RECORDS FOR THE EXERCISE:
===

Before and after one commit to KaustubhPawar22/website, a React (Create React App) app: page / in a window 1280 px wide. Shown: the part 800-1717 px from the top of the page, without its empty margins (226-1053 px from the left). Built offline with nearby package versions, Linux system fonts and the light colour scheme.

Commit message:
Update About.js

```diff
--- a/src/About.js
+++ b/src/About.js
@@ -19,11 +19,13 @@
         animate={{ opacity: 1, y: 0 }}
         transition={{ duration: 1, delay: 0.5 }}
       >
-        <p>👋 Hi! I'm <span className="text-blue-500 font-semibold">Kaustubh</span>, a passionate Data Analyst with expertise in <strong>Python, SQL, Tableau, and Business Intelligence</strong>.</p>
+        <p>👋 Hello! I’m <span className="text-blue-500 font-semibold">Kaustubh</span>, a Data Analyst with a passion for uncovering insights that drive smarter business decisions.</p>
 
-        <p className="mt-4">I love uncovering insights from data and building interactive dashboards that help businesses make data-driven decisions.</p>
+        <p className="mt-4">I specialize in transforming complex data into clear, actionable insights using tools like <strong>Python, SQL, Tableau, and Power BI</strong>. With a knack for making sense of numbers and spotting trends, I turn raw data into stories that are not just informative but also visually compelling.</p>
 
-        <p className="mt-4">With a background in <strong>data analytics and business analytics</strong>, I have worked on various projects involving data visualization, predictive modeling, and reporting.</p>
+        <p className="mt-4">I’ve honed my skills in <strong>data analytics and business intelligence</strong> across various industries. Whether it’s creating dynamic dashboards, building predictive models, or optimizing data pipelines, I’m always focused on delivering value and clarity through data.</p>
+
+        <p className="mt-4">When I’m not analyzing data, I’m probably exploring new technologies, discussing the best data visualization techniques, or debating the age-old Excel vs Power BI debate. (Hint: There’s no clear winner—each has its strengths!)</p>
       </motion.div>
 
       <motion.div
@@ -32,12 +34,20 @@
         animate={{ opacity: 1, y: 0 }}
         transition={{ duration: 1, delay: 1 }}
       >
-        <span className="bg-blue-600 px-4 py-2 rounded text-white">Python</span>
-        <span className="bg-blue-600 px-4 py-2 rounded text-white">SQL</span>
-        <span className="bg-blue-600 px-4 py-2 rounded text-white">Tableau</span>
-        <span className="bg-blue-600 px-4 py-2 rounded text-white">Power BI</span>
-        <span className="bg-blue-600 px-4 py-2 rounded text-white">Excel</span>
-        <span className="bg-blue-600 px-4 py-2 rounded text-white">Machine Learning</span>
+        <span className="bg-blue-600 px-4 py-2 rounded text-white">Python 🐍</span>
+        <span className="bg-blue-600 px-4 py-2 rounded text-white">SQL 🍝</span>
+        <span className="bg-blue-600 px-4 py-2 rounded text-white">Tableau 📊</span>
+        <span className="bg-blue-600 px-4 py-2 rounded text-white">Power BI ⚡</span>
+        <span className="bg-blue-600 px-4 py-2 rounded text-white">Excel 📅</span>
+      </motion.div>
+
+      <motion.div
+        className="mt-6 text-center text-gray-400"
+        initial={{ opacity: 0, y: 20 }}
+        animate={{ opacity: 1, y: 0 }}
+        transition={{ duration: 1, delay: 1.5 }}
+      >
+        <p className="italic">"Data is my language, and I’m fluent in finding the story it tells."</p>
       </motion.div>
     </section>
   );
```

===

TASK OBJECTIVE:
Print out the whole of the material exactly, line for line.

SOLUTION TO THE PROBLEM:
Before and after one commit to KaustubhPawar22/website, a React (Create React App) app: page / in a window 1280 px wide. Shown: the part 800-1717 px from the top of the page, without its empty margins (226-1053 px from the left). Built offline with nearby package versions, Linux system fonts and the light colour scheme.

Commit message:
Update About.js

```diff
--- a/src/About.js
+++ b/src/About.js
@@ -19,11 +19,13 @@
         animate={{ opacity: 1, y: 0 }}
         transition={{ duration: 1, delay: 0.5 }}
       >
-        <p>👋 Hi! I'm <span className="text-blue-500 font-semibold">Kaustubh</span>, a passionate Data Analyst with expertise in <strong>Python, SQL, Tableau, and Business Intelligence</strong>.</p>
+        <p>👋 Hello! I’m <span className="text-blue-500 font-semibold">Kaustubh</span>, a Data Analyst with a passion for uncovering insights that drive smarter business decisions.</p>
 
-        <p className="mt-4">I love uncovering insights from data and building interactive dashboards that help businesses make data-driven decisions.</p>
+        <p className="mt-4">I specialize in transforming complex data into clear, actionable insights using tools like <strong>Python, SQL, Tableau, and Power BI</strong>. With a knack for making sense of numbers and spotting trends, I turn raw data into stories that are not just informative but also visually compelling.</p>
 
-        <p className="mt-4">With a background in <strong>data analytics and business analytics</strong>, I have worked on various projects involving data visualization, predictive modeling, and reporting.</p>
+        <p className="mt-4">I’ve honed my skills in <strong>data analytics and business intelligence</strong> across various industries. Whether it’s creating dynamic dashboards, building predictive models, or optimizing data pipelines, I’m always focused on delivering value and clarity through data.</p>
+
+        <p className="mt-4">When I’m not analyzing data, I’m probably exploring new technologies, discussing the best data visualization techniques, or debating the age-old Excel vs Power BI debate. (Hint: There’s no clear winner—each has its strengths!)</p>
       </motion.div>
 
       <motion.div
@@ -32,12 +34,20 @@
         animate={{ opacity: 1, y: 0 }}
         transition={{ duration: 1, delay: 1 }}
       >
-        <span className="bg-blue-600 px-4 py-2 rounded text-white">Python</span>
-        <span className="bg-blue-600 px-4 py-2 rounded text-white">SQL</span>
-        <span className="bg-blue-600 px-4 py-2 rounded text-white">Tableau</span>
-        <span className="bg-blue-600 px-4 py-2 rounded text-white">Power BI</span>
-        <span className="bg-blue-600 px-4 py-2 rounded text-white">Excel</span>
-        <span className="bg-blue-600 px-4 py-2 rounded text-white">Machine Learning</span>
+        <span className="bg-blue-600 px-4 py-2 rounded text-white">Python 🐍</span>
+        <span className="bg-blue-600 px-4 py-2 rounded text-white">SQL 🍝</span>
+        <span className="bg-blue-600 px-4 py-2 rounded text-white">Tableau 📊</span>
+        <span className="bg-blue-600 px-4 py-2 rounded text-white">Power BI ⚡</span>
+        <span className="bg-blue-600 px-4 py-2 rounded text-white">Excel 📅</span>
+      </motion.div>
+
+      <motion.div
+        className="mt-6 text-center text-gray-400"
+        initial={{ opacity: 0, y: 20 }}
+        animate={{ opacity: 1, y: 0 }}
+        transition={{ duration: 1, delay: 1.5 }}
+      >
+        <p className="italic">"Data is my language, and I’m fluent in finding the story it tells."</p>
       </motion.div>
     </section>
   );
```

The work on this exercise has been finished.